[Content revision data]
══════
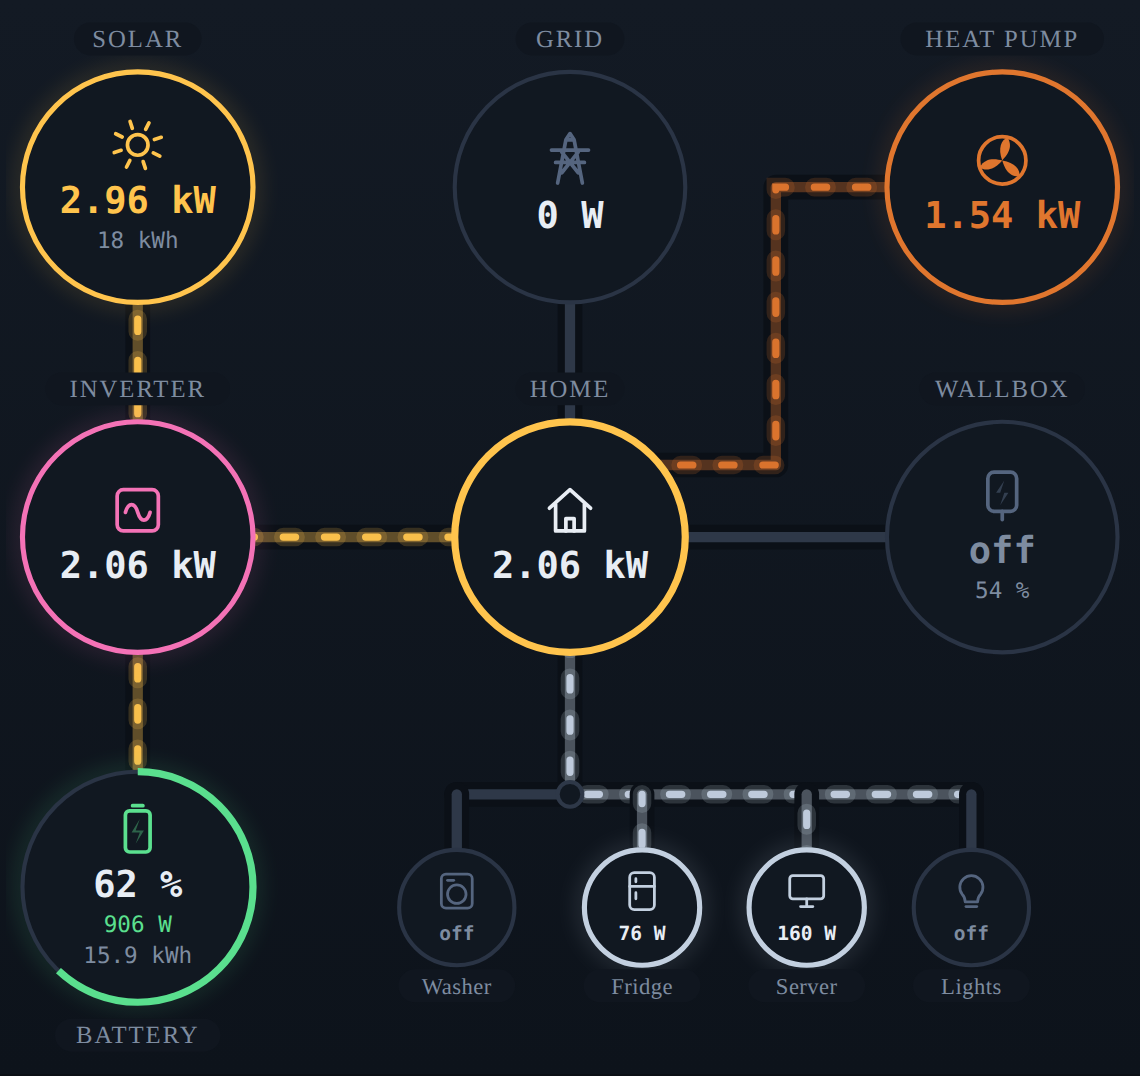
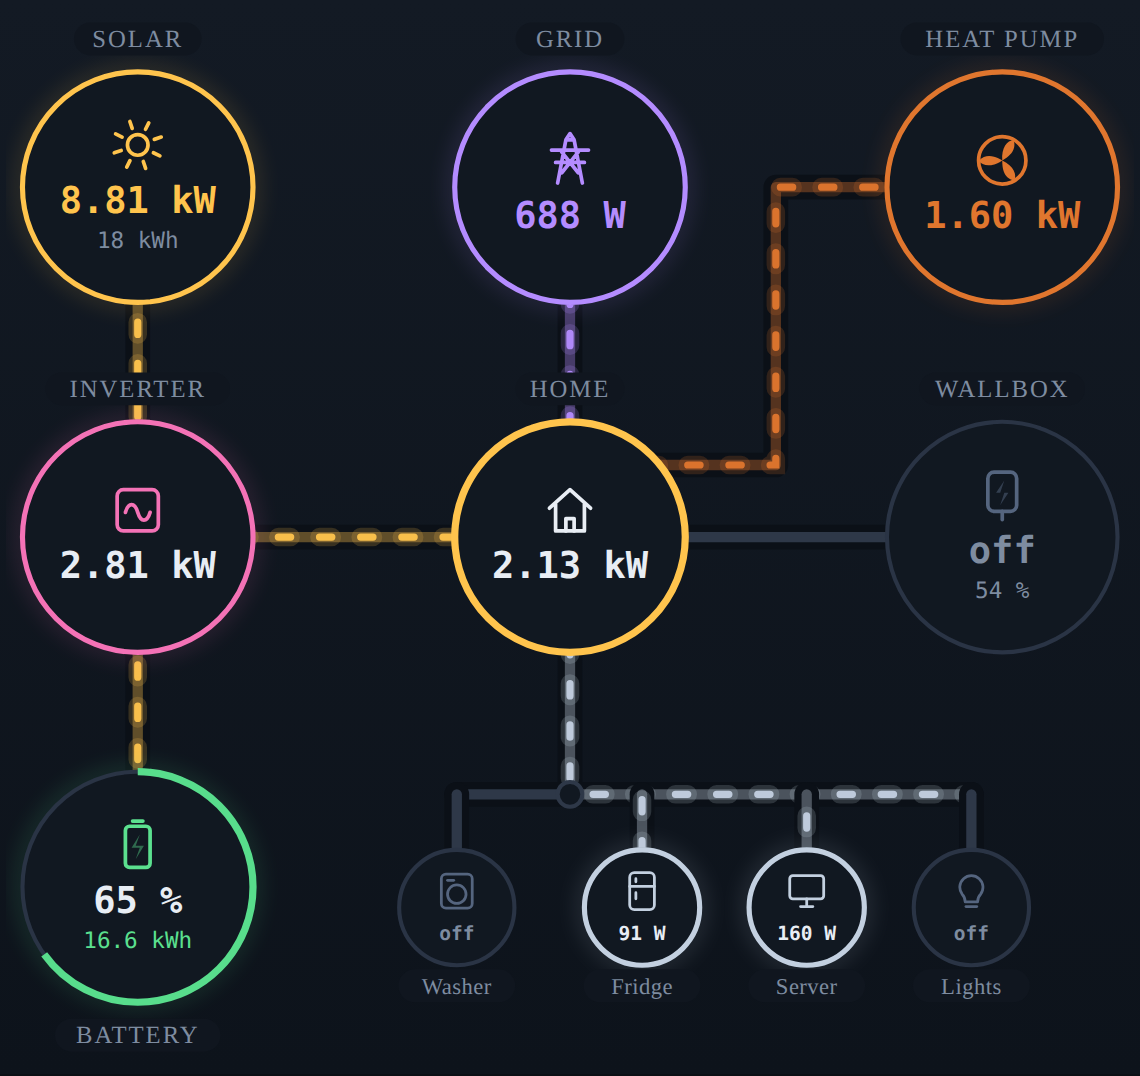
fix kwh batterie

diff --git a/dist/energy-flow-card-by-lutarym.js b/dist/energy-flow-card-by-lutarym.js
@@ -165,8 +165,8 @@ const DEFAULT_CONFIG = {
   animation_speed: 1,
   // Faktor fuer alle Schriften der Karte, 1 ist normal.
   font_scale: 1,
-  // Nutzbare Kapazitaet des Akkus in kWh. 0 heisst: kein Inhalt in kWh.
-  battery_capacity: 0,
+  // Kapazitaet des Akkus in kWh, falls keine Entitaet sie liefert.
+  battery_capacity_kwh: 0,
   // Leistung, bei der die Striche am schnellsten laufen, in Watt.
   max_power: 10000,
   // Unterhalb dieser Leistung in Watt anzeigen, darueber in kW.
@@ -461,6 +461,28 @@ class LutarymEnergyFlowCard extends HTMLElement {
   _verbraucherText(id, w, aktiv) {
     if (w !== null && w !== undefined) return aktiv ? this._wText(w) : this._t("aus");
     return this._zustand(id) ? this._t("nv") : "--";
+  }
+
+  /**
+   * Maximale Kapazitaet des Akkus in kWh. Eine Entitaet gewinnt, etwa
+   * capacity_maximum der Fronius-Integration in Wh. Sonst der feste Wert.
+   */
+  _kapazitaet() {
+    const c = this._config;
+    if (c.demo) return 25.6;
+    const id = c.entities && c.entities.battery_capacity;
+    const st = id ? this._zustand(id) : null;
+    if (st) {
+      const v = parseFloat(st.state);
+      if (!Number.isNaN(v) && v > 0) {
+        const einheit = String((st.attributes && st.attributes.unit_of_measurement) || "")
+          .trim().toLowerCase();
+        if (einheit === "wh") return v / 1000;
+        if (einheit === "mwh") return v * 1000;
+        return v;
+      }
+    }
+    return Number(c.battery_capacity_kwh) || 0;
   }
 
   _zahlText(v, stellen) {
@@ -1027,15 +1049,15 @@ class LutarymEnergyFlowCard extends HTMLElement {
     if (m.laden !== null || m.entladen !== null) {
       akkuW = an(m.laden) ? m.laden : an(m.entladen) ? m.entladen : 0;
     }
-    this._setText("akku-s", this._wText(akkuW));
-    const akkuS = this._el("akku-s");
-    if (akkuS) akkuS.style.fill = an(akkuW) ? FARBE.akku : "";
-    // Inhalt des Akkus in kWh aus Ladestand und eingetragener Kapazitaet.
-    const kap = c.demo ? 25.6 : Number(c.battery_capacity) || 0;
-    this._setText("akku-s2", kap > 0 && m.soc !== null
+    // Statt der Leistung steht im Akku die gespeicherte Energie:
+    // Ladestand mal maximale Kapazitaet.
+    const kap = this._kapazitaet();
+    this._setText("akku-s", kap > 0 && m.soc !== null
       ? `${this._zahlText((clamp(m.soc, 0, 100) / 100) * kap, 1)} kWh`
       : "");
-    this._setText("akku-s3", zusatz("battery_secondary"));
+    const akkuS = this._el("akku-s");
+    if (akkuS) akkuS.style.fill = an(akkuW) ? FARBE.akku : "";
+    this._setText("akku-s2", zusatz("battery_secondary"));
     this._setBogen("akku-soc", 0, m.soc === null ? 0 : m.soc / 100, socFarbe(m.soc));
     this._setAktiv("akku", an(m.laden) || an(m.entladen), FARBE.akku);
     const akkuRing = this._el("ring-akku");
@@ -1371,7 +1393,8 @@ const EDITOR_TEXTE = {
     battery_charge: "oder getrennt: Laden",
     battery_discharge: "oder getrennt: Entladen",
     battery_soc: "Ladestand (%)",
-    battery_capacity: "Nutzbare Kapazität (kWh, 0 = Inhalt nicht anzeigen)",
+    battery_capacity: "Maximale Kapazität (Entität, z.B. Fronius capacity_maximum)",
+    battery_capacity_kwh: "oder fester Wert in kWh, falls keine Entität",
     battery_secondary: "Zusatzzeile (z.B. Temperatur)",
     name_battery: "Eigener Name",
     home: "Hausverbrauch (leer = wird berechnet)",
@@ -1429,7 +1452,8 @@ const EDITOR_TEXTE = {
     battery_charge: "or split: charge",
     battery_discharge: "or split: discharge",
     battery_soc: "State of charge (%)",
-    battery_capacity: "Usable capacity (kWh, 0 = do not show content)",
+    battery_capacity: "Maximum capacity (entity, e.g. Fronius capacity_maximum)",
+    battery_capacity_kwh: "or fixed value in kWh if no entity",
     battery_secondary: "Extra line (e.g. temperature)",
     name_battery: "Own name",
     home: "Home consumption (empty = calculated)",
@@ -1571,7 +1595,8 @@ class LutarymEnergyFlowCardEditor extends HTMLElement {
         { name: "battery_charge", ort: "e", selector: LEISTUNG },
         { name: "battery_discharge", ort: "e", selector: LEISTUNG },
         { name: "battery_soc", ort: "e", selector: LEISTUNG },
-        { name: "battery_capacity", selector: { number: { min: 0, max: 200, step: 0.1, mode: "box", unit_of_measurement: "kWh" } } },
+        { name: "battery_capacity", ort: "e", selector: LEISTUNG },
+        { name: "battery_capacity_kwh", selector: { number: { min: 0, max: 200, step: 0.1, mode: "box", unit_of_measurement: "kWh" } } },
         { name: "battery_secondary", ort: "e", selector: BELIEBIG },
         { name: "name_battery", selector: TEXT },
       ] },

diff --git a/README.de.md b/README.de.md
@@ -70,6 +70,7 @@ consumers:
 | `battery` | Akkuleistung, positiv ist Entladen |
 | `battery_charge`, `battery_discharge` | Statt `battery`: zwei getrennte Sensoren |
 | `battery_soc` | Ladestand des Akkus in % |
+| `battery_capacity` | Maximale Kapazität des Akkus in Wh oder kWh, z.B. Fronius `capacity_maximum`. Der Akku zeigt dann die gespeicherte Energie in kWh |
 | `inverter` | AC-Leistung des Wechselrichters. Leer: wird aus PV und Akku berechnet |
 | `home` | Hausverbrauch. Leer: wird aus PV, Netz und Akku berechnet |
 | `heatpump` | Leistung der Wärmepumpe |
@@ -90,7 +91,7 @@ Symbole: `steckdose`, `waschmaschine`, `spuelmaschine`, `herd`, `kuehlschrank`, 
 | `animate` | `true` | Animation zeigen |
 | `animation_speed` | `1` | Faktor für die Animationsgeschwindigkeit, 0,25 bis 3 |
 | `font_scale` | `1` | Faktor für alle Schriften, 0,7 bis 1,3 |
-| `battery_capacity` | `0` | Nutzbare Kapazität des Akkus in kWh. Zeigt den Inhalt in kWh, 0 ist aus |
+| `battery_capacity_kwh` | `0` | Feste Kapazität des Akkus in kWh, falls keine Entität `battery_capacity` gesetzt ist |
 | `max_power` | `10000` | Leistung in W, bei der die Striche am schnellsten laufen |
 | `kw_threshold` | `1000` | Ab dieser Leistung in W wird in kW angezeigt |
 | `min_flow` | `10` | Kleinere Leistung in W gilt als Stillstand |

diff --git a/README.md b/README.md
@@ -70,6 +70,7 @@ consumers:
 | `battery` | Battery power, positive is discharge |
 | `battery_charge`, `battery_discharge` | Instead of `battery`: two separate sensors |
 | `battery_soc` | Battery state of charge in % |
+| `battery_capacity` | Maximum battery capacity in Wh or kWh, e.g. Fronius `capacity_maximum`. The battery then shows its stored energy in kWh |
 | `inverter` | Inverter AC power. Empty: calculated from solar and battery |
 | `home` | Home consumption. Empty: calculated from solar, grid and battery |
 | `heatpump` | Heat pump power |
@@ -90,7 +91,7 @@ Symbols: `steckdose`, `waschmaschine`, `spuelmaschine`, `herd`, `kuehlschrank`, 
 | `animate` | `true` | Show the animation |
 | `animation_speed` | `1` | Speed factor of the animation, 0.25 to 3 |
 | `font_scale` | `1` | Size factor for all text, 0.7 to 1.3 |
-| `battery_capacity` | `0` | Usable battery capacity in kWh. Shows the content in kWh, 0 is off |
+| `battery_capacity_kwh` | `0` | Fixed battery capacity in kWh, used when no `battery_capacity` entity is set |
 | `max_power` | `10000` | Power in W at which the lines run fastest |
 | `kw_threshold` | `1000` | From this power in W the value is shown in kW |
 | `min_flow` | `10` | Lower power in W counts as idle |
══════
**Assigned task**
Identify the lines of the entries containing the string "einheit". Copy each such line.

**Response**
+        const einheit = String((st.attributes && st.attributes.unit_of_measurement) || "")
+        if (einheit === "wh") return v / 1000;
+        if (einheit === "mwh") return v * 1000;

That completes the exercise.